      The reason for this is that Japan's national phone carrier, NTT, had a vision for the future in which people who were out on the road with their mobile computing devices would stop off at a payphone and plug in to make "data" calls. ISDN was an international standard for a natively digital phone system, which offered 64 kbps line speeds.
    • Running Effective Retrospectives
      let’s take a look at how an average team can apply scientific retrospectives to the process of team improvement, by sitting down with Scrum Mistress Alice and her team of Rockstar Ninja Samurai Cowboy developers at Poogle (a search service that helps desperate travelers locate the nearest lavatory).
    • Lost Highways
      Vermont is unusual in that, if a road has been officially surveyed and, thus, added to town record books—even if that road was never physically constructed—it will remain legally recognized unless it has been explicitly discontinued.

      This means that roads surveyed as far back as the 1790s remain present in the landscape as legal rights of way—with the effect that, even if you cannot see this ancient road cutting across your property, it nonetheless persists

    • Google Street View - Allure of the Seas | Royal Caribbean
      At Royal Caribbean we like to push the boundaries of technology & innovation, so we are excited to reveal the world's first, exclusive "access all areas" tour onboard Allure of the Seas, using Google Street View technology.

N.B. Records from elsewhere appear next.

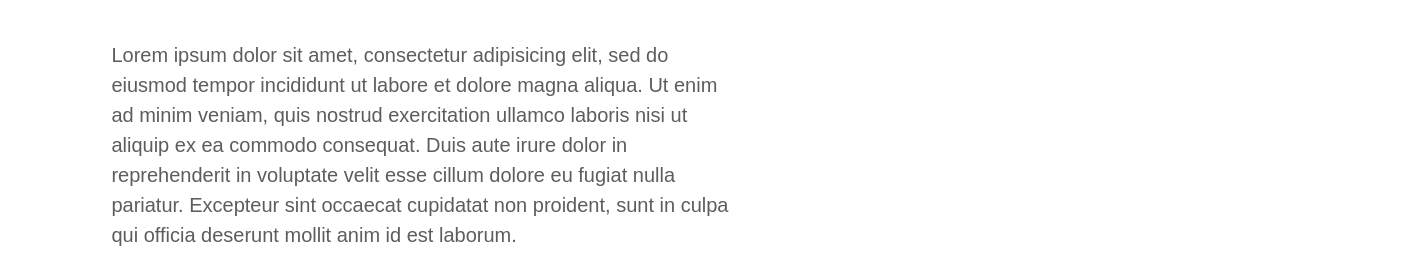
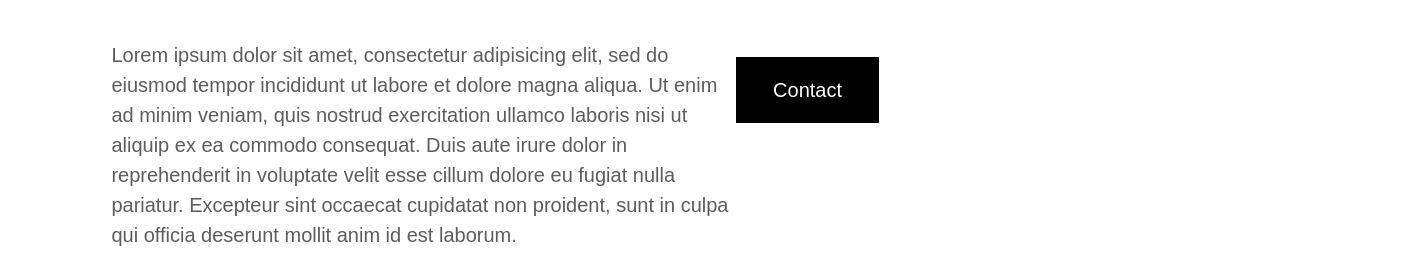
Before and after one commit to walterwolfe/Wolfe-inc, a plain HTML site: page index.html in a window 1280 px wide. Shown: the top 280 px of the page, 1423 px wide, since content can reach past the window. Drawn offline with Linux system fonts and the light colour scheme.

Commit message:
edited top made contact html

```diff
--- a/index.html
+++ b/index.html
@@ -28,6 +28,16 @@
 							proident, sunt in culpa qui officia deserunt mollit anim id est laborum.</li>
 						</ul>
 					</nav>
+				</div>
+				<div class="header-column-three">
+					<div class="contact-page">
+						<ul>
+							<li>
+								<a href="#">Contact</a>
+							</li>
+						</ul>
+					</div>
+
 				</div>
 			</div>
 		</header>
--- a/stylesheets/main.css
+++ b/stylesheets/main.css
@@ -51,10 +51,41 @@ img {
 	padding: 40px 10px;
 }
 
-.header-column-two li {
+.header-column-two,
+.header-column-three li {
 	font-family: 'Circular',sans-serif;
 	font-size: 20px;
 }
+
+a {
+	color:white;
+	border:2px solid black;
+	/*padding: 20px;*/
+	padding:20px 35px 20px 35px;
+	background-color: black;
+	text-decoration: none;
+}
+
+a:hover {
+	background-color: white;
+	color: #5d5d5d;
+}
+
+.header-column-three {
+	/*border:1px solid red;*/
+	position: relative;
+	float: right;
+	display: block;
+	right:5%;
+	top:25%;
+}
+
+.contact-page {
+	/*border: 1px solid black;*/
+}
+
+
+
 
 .image-container {
 	float: left;
@@ -92,12 +123,11 @@ img {
 	visibility: hidden;
 	background-color: lightyellow;
 	padding: 5px;
-	left: 500px;
 	border: 2px solid black;
 }
 
 .img-figure span img { /*CSS for enlarged image*/
-	border: none;
+	border: 1px solid black;
 
 }
 
```
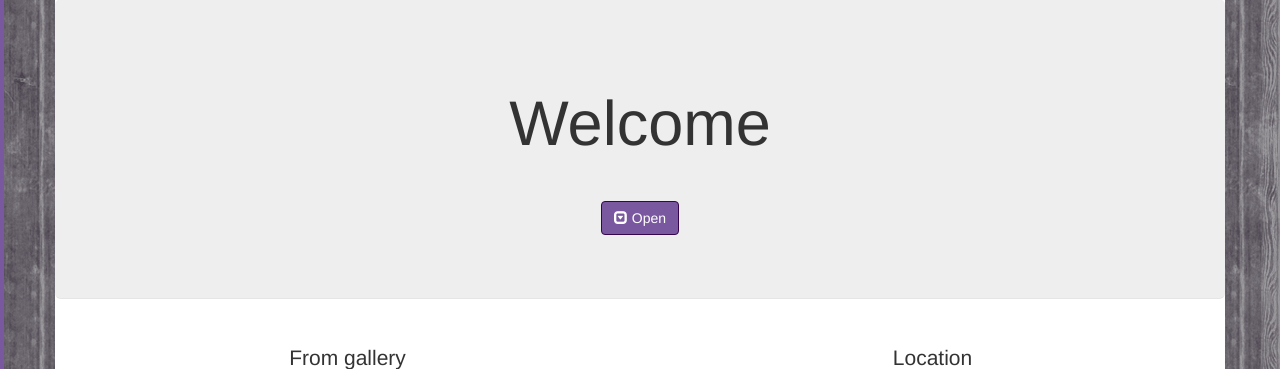
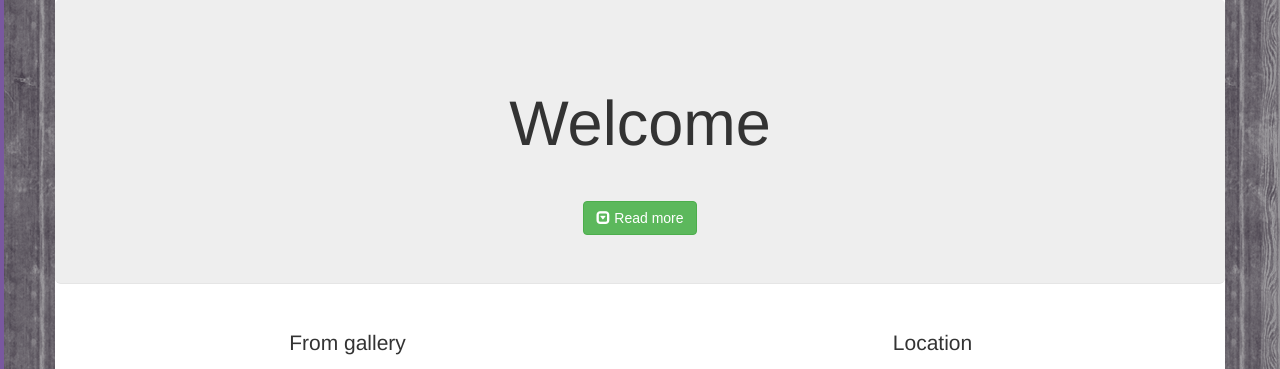
Before and after one commit to stefanstankov/bglandmarks, a PHP site: page /index.php in a window 1280 px wide. Shown: the part 94-463 px from the top of the page. Run offline with PHP 8.4, Linux system fonts and the light colour scheme; some libraries are stand-ins or nearby versions.

Commit message:
adding togle

```diff
--- a/includes/footer.php
+++ b/includes/footer.php
@@ -79,10 +79,10 @@ $("#menu-toggle").on("click", function(e){
 <script>
 $(document).ready(function(){
   $("#demo").on("hide.bs.collapse", function(){
-    $(".btn").html('<span class="glyphicon glyphicon-collapse-down"></span> Open');
+    $(".btn").html('<span class="glyphicon glyphicon-collapse-down"></span> Read more');
   });
   $("#demo").on("show.bs.collapse", function(){
-    $(".btn").html('<span class="glyphicon glyphicon-collapse-up"></span> Close');
+    $(".btn").html('<span class="glyphicon glyphicon-collapse-up"></span> Read less');
   });
 });
 </script>
--- a/index.php
+++ b/index.php
@@ -13,9 +13,9 @@
         <div id="demo" class="collapse">
         <?= ABOUT_BG;?>
         </div>
-          <p class="text-center"><a href="#" class="btn btn-primary" role="button" data-toggle="collapse" data-target="#demo">
-      <span class="glyphicon glyphicon-collapse-down"></span> Open
-      </a></p>
+        <button type="button" class="btn btn-success" data-toggle="collapse" data-target="#demo">
+    <span class="glyphicon glyphicon-collapse-down"></span> Read more
+  </button>
       </div>
       </div>
       </div>
```
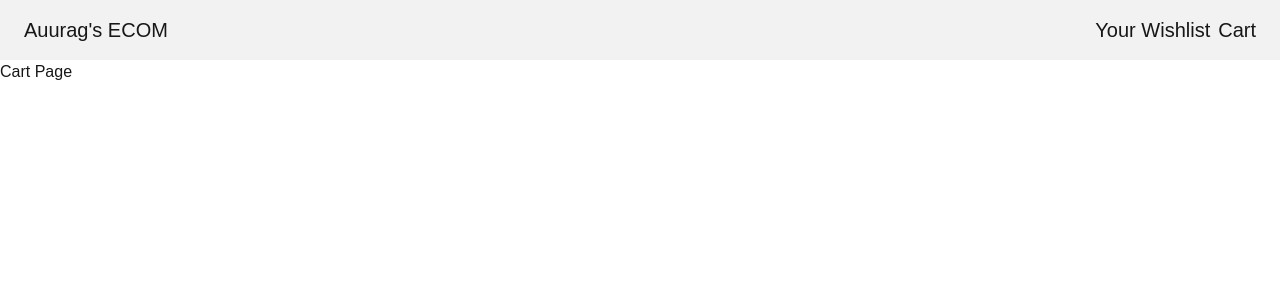
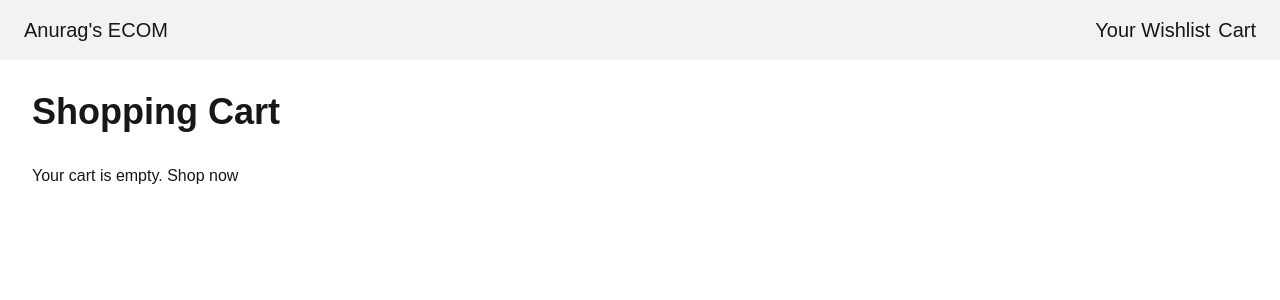
Before and after one commit to ANURAGTIGGA/my-ecom-app, a Next.js app: page /cart in a window 1280 px wide. Shown: the top 300 px of the page. Built offline with nearby package versions, Linux system fonts and the light colour scheme.

Commit message:
added cart page

```diff
--- a/app/cart/page.tsx
+++ b/app/cart/page.tsx
@@ -1,7 +1,36 @@
-import React from "react";
+"use client";
+import { useCart } from "@/lib/storage";
+import CartItem from "@/components/feature/CartItem";
+import Link from "next/link";
 
-const Cart = () => {
-  return <div>Cart Page</div>;
-};
+export default function Cart() {
+  const { cart, updateQuantity, getTotal } = useCart(); // Now uses state, no direct localStorage
 
-export default Cart;
+  return (
+    <main className="container mx-auto p-8">
+      <h1 className="text-4xl font-bold mb-8">Shopping Cart</h1>
+      {cart.length === 0 ? (
+        <p>
+          Your cart is empty. <Link href="/">Shop now</Link>
+        </p>
+      ) : (
+        <>
+          <div className="space-y-4 mb-8">
+            {cart.map((item) => (
+              <CartItem key={item.id} item={item} onUpdate={updateQuantity} />
+            ))}
+          </div>
+          <div className="text-2xl font-bold text-right">
+            Total: ${getTotal().toFixed(2)}
+          </div>
+          <Link
+            href="/checkout"
+            className="bg-green-500 text-white py-3 px-8 rounded-lg hover:bg-green-600 block mt-8 w-fit ml-auto"
+          >
+            Proceed to Checkout
+          </Link>
+        </>
+      )}
+    </main>
+  );
+}
--- /dev/null
+++ b/components/feature/CartItem.tsx
@@ -0,0 +1,37 @@
+"use client";
+import Image from "next/image";
+import { CartItemType } from "@/lib/types";
+
+interface Props {
+  item: CartItemType;
+  onUpdate: (id: number, quantity: number) => void;
+}
+
+export default function CartItem({ item, onUpdate }: Props) {
+  return (
+    <div className="flex items-center border-b py-4">
+      <Image
+        src={item.image}
+        alt={item.title}
+        width={100}
+        height={100}
+        className="rounded"
+      />
+      <div className="flex-1 ml-4">
+        <h3 className="font-bold">{item.title}</h3>
+        <p>${item.price}</p>
+      </div>
+      <div className="flex items-center gap-4">
+        <button onClick={() => onUpdate(item.id, item.quantity - 1)}>-</button>
+        <span>{item.quantity}</span>
+        <button onClick={() => onUpdate(item.id, item.quantity + 1)}>+</button>
+        <button
+          onClick={() => onUpdate(item.id, 0)}
+          className="ml-4 text-red-500"
+        >
+          Remove
+        </button>
+      </div>
+    </div>
+  );
+}
--- a/components/shared/Header.tsx
+++ b/components/shared/Header.tsx
@@ -5,7 +5,7 @@ export const Header = () => {
     <header className="px-6 py-4 bg-[#F2F2F2] dark:bg-[#ffffff26]">
       <nav className="flex justify-between items-center">
         <div className="flex justify-center items-center gap-1.5">
-          <div className="text-xl">Auurag's ECOM</div>
+          <div className="text-xl">Anurag's ECOM</div>
         </div>
         <div className="flex space-x-4">
           <div className="flex items-center gap-2">
--- a/lib/storage.ts
+++ b/lib/storage.ts
@@ -1,39 +1,43 @@
-import { CartItem, Product } from './types';
+'use client';
+import { useState, useEffect } from 'react';
+import { CartItemType, Product } from './types';
 
-export const useCart = () => {
-  const getCart = (): CartItem[] => {
-    if (typeof window === 'undefined') return [];
-    return JSON.parse(localStorage.getItem('cart') || '[]');
+export function useCart() {
+  const [cart, setCart] = useState<CartItemType[]>([]);  // Empty initial for SSR
+
+  useEffect(() => {
+    // Only run on client after mount
+    const saved = localStorage.getItem('cart');
+    if (saved) {
+      setCart(JSON.parse(saved));
+    }
+  }, []);
+
+  const addToCart = (product: Product) => {
+    const existing = cart.find(item => item.id === product.id);
+    const newCart = existing
+      ? cart.map(item =>
+          item.id === product.id ? { ...item, quantity: item.quantity + 1 } : item
+        )
+      : [...cart, { ...product, quantity: 1 }];
+    setCart(newCart);
+    localStorage.setItem('cart', JSON.stringify(newCart));
   };
-  const addToCart = (product: Product) => {
-    const cart = getCart();
-    const existing = cart.find(item => item.id === product.id);
-    if (existing) {
-      existing.quantity += 1;
-    } else {
-      cart.push({ ...product, quantity: 1 });
-    }
-    localStorage.setItem('cart', JSON.stringify(cart));
+
+  const updateQuantity = (id: number, quantity: number) => {
+    let newCart = cart.map(item =>
+      item.id === id ? { ...item, quantity } : item
+    ).filter(item => item.quantity > 0);
+    setCart(newCart);
+    localStorage.setItem('cart', JSON.stringify(newCart));
   };
-  const updateQuantity = (id: number, quantity: number) => {
-    const cart = getCart();
-    const item = cart.find(item => item.id === id);
-    if (item) {
-      item.quantity = quantity;
-      if (quantity <= 0) {
-        const filtered = cart.filter(c => c.id !== id);
-        localStorage.setItem('cart', JSON.stringify(filtered));
-        return filtered;
-      }
-      localStorage.setItem('cart', JSON.stringify(cart));
-    }
-    return cart;
+
+  const getTotal = () => {
+    return cart.reduce((sum, item) => sum + (item.price * item.quantity), 0);
   };
-  const getTotal = () => {
-    return getCart().reduce((sum, item) => sum + (item.price * item.quantity), 0);
-  };
-  return { getCart, addToCart, updateQuantity, getTotal };
-};
+
+  return { cart, addToCart, updateQuantity, getTotal };
+}
 
 export const useWishlist = () => {
   const getWishlist = (): Product[] => {
--- a/lib/types.ts
+++ b/lib/types.ts
@@ -7,6 +7,6 @@ export interface Product {
   category?: string;
 }
 
-export interface CartItem extends Product {
+export interface CartItemType extends Product {
   quantity: number;
 }
--- a/next.config.ts
+++ b/next.config.ts
@@ -3,7 +3,10 @@ import type { NextConfig } from "next";
 const nextConfig: NextConfig = {
   /* config options here */
   turbopack: {
-    root: __dirname,  // Or '/Users/anuragarontigga/MyStuff/Assignment/palisandr/my-ecom-app'
+    root: __dirname,
+  },
+  images: {
+    remotePatterns: [new URL('https://fakestoreapi.com/img/**')],
   },
 };
 
```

    Saturday, July 4, 2015

    Fare Thee Well, Chicago day one

    Reports are in from the first night in Chicago, and it sounds like it was a wonderful show

    The setlist hits some big highlights for me: Scarlet Begonias, Jack Straw, Box of Rain, Bertha are all personal favorites, and the long jazzy selection from Blues for Allah must have been just marvelous.

    Meanwhile, I bet it was an experience just to watch the pilgrimage: I’m spending $4,768 dollars to see the Grateful Dead this weekend

    Beyond the shows themselves is a full calendar of ancillary events and expenses, a schedule to rival SXSW. Every jam band west of the Mississippi is coming into town to play… pre-parties, after-parties, and all the live-streaming parties to boot. And named for the 1978 Grateful Dead album and eponymous song, “Shakedown Street” will be the crowded, bacchanalian bazaar that inevitably pops up in the parking lots, where you can buy or trade anything

    Beyond just free trade, as Wired observes, the Grateful Dead "community" can claim credit for a number of inventions: Call Them Hippies, But the Grateful Dead Were Tech Pioneers

    Long before it became necessary (or cool) to do so, the band embraced a DIY ethos in everything from manufacturing its own gear to publishing its own music to fostering a decentralized music distribution system. The Dead’s obsession with technology was almost inseparable from the band’s psychedelic ambition and artistic independence.

    Lastly, while I've got your attention, even though it has nothing to do with the Grateful Dead except for the title, I enjoyed this article quite a bit: A Long, Strange Trip Downwind Faster Than the Wind

    When we had only equations to present, we were nearly universally ridiculed. When we built and demonstrated a manned cart beating the wind, people complained we had no theory to back it up. To this end another friend offered, “Sure it works in practice – but can you prove it works in theory?”

    Hey, it's a beautiful day (Happy 4th of July!); now go find a copy of American Beauty and put it on, and sing along with a friend.